The aim of this post is to put my new thoughts on the improvement of SilenceEngine, a 2D/3D game engine. Initially SilenceEngine has been written with LWJGL3 in mind, and I’m happy to say that it is the first game engine that is using LWJGL3 for the low level bindings, like GLFW, OpenGL, OpenAL, JEmalloc, STB etc., But due to that, SilenceEngine has been limited to a single platform, that is the desktop.

The Overview

I wanted SilenceEngine to be really cross platform, and export to desktop, html5 and android with a single code base. The desktop is already working, but is hard to get working in html5 due to the usage of blocking I/O, where the web requires to use asynchronous non-blocking I/O. So I had to redesign it, and here is an overview of the process.

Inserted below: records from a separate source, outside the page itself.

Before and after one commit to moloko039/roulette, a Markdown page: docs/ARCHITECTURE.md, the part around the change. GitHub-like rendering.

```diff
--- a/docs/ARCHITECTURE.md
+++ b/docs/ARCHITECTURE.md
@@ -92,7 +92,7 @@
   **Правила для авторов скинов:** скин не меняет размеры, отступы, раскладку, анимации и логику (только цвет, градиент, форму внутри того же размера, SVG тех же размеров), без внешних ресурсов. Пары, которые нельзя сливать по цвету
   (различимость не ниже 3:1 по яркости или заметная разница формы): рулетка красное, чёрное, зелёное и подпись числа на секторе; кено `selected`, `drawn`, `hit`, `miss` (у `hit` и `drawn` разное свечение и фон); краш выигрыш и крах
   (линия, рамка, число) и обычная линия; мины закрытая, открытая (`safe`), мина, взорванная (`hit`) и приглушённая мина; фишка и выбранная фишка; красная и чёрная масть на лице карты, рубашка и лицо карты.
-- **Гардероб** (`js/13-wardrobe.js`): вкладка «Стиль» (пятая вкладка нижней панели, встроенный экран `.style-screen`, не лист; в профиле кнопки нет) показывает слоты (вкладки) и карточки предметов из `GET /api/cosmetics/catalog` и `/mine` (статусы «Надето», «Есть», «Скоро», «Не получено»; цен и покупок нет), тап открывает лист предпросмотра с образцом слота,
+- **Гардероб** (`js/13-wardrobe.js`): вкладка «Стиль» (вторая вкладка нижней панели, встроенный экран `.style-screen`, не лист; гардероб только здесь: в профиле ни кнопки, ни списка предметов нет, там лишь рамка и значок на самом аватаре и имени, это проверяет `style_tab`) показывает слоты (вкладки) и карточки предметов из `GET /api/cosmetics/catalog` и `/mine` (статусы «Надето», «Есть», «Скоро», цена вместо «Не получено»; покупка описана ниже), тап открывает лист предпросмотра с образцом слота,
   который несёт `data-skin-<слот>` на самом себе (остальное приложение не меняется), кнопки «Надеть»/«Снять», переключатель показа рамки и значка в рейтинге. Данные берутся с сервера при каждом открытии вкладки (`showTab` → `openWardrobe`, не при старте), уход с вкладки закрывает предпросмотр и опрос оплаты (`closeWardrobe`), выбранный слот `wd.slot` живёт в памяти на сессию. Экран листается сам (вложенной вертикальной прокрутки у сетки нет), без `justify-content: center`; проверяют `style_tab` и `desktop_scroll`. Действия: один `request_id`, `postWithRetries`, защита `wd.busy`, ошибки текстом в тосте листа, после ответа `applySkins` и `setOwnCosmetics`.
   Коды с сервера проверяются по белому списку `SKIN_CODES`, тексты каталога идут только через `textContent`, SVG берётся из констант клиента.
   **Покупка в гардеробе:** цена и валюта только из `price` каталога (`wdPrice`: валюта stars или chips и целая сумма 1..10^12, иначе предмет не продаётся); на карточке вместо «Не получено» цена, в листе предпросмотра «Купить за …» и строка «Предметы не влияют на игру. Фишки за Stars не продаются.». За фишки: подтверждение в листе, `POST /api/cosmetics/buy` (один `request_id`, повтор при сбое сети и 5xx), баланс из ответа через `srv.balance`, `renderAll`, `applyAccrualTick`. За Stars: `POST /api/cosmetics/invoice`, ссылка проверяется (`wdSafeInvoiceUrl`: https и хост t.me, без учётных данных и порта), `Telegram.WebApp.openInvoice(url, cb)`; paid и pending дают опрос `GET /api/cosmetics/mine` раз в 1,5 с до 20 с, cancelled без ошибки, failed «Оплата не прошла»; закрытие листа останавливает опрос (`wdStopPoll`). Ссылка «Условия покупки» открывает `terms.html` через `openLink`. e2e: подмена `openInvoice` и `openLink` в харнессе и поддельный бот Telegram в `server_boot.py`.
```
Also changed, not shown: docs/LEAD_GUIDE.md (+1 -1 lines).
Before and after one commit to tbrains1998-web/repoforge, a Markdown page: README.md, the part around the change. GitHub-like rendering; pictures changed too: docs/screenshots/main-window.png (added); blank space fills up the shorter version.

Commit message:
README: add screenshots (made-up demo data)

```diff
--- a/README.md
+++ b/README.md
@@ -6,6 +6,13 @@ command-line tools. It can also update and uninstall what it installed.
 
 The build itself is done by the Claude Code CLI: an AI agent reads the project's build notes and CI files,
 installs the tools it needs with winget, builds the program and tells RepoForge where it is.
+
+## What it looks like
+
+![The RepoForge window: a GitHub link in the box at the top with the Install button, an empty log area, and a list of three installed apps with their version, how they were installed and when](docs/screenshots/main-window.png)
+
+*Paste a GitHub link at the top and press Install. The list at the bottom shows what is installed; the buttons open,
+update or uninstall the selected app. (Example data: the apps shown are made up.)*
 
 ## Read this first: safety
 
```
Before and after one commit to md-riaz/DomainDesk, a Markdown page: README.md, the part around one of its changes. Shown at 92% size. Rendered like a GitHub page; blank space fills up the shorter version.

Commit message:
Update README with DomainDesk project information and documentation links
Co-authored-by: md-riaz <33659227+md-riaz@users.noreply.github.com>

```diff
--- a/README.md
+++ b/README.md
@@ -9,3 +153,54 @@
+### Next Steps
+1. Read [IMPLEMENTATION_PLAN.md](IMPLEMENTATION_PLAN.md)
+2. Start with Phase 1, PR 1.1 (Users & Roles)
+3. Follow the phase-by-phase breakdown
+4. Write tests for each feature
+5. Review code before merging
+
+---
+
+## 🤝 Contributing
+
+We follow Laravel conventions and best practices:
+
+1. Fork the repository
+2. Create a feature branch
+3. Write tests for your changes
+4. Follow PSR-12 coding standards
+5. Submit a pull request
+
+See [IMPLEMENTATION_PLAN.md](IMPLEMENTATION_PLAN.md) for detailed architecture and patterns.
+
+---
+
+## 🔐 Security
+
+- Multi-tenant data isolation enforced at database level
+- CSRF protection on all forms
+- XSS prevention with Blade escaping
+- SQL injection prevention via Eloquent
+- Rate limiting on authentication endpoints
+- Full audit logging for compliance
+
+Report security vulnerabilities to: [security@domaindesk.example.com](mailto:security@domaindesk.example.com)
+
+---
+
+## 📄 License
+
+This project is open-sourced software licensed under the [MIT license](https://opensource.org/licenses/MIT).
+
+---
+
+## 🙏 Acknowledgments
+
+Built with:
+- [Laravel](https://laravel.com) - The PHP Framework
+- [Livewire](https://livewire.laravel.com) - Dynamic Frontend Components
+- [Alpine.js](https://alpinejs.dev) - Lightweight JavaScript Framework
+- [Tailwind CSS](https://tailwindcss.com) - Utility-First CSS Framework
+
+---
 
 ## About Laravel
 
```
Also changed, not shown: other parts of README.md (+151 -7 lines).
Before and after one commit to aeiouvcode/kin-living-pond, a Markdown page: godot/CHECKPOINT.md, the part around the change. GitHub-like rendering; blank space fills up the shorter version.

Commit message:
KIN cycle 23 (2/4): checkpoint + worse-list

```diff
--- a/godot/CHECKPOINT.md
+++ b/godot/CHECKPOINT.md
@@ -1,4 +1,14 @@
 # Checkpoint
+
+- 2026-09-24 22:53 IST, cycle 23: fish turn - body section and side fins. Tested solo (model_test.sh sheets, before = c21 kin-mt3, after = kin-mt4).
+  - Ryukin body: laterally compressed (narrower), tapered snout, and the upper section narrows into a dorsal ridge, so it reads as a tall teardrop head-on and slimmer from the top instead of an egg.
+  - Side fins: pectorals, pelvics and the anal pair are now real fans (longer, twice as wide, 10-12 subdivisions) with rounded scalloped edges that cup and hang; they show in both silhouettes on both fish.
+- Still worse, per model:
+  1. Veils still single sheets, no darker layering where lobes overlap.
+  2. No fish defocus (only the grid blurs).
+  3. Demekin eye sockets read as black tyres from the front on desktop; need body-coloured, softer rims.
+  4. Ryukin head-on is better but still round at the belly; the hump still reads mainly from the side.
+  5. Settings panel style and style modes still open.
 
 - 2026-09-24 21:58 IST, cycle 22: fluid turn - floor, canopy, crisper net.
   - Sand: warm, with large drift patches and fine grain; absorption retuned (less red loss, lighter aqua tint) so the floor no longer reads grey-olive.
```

SilenceEngine Overview
SilenceEngine Overview

I’ll be writing one backend per platform, so the desktop backend uses LWJGL3 for the bindings, the android backend uses the native android libraries, and the html5 backend uses GWT with WebGL4J and GWT-AL libraries. The work on SilenceEngine 1.0.1 will start in a new branch in the repository, and will be a multi project one with the backends separated right from the start.

The Event Queue

I don’t want to make the new engine drastically different from the current one, but the only thing I want to introduce is an event queue, so the I/O file loading is done asynchronously. In the GWT backend, it will be done through the use of XmlHttpRequest and on the desktop and android backends, the resources are loaded from a separate thread. By resources, I only mean the files from disk and not OpenGL / OpenAL objects.

SilenceEvent.addResourceLoadedHandler(resourceEvent ->
{
    // Do something with the resourceEvent here. The event will be
    // of ResourceEvent type, and this handler will be called whenever
    // a resource is loaded asynchronously.
});

SilenceEvent.addResourceLoadingHandler(resourceEvent ->
{
    // Do something with the resourceEvent here. The event will be
    // of ResourceEvent type, and this handler will be called while
    // a resource is still loading.
});

The above code is just a sample right now, but it will be in that fashion. This will also make the engine a bit more low level, but will allow much more control to the programmer of the game. The current ResourceLoader will continue to exist, and will use this new API to provide backwards compatibility. It will however be modified to not block the thread, but set the game state to a custom game state which draws the progress.

Introducing Devices

A device is an interface (defined under the name IDevice in the core package) which provides signatures of the low level methods that the engine uses to communicate with the backends. There will be three device interfaces defined in the engine, and the backends should implement them to do the work using the platform specific APIs. Here is an overview of how those devices work.

The IGraphicsDevice
The IGraphicsDevice

As you can see in the above image, there will be interfaces IGraphicsDevice for handling the graphics, and each of the backends implement a graphics, such as the LWJGL backend will implement it in a class called as LWJGLGraphicsDevice whereas the GWT backend will implement it in a class called as GWTGraphicsDevice and these will be provided to the engine through starter classes.

Resources in GWT backend

Having resources in GWT is a difficult task, and is different to the standard way that we are used to in the desktop backend. To support this, we have two options — compile resources into a custom format and include it as a virtual file system, or use XmlHttpRequest to load them asynchronously. I’m in favour of the second option, as that means we can at least show the loading progress while it is loading, as with the first option since GWT embeds client bundles in JavaScript code, it takes a while to get to present anything on the page.

In GWT, however the FilePath is always external, as they are served from the server that the game is hosted in. So we can make the internal FilePath as an alias to the external one, so the same code will work on all the platforms. This also does mean that we are removing some methods like the getInputStream() / getOutputStream() methods from the FilePath class, and we replace it with custom classes so we can throw an exception when using from GWT.

The Game configuration

To be able to store configuration, I will be adding in a new FilePath, and uses the local storage API from HTML5 specification that we can use to store high scores etc., in the game. We can access it like this from code:

FilePath config = FilePath.getConfig("unique-name-to-identify-game");

Then we can use new classes that are going to be available in the new version, which is however asynchronous too. In other platforms this will create a file on the user directory to store the configuration.

Conclusion

So this is for this post, all these are the basic core design of the SilenceEngine. There are also going to be huge changes in the graphics package too, which I will be explaining in a future blog post. If you have any other ideas and suggestions, feel free to contact me, either through the comments here, or on IRC or even on the forum or e-mail.

By the way, I’ll add the android backend a while later, but the desktop and html5 backends will be worked upon concurrently.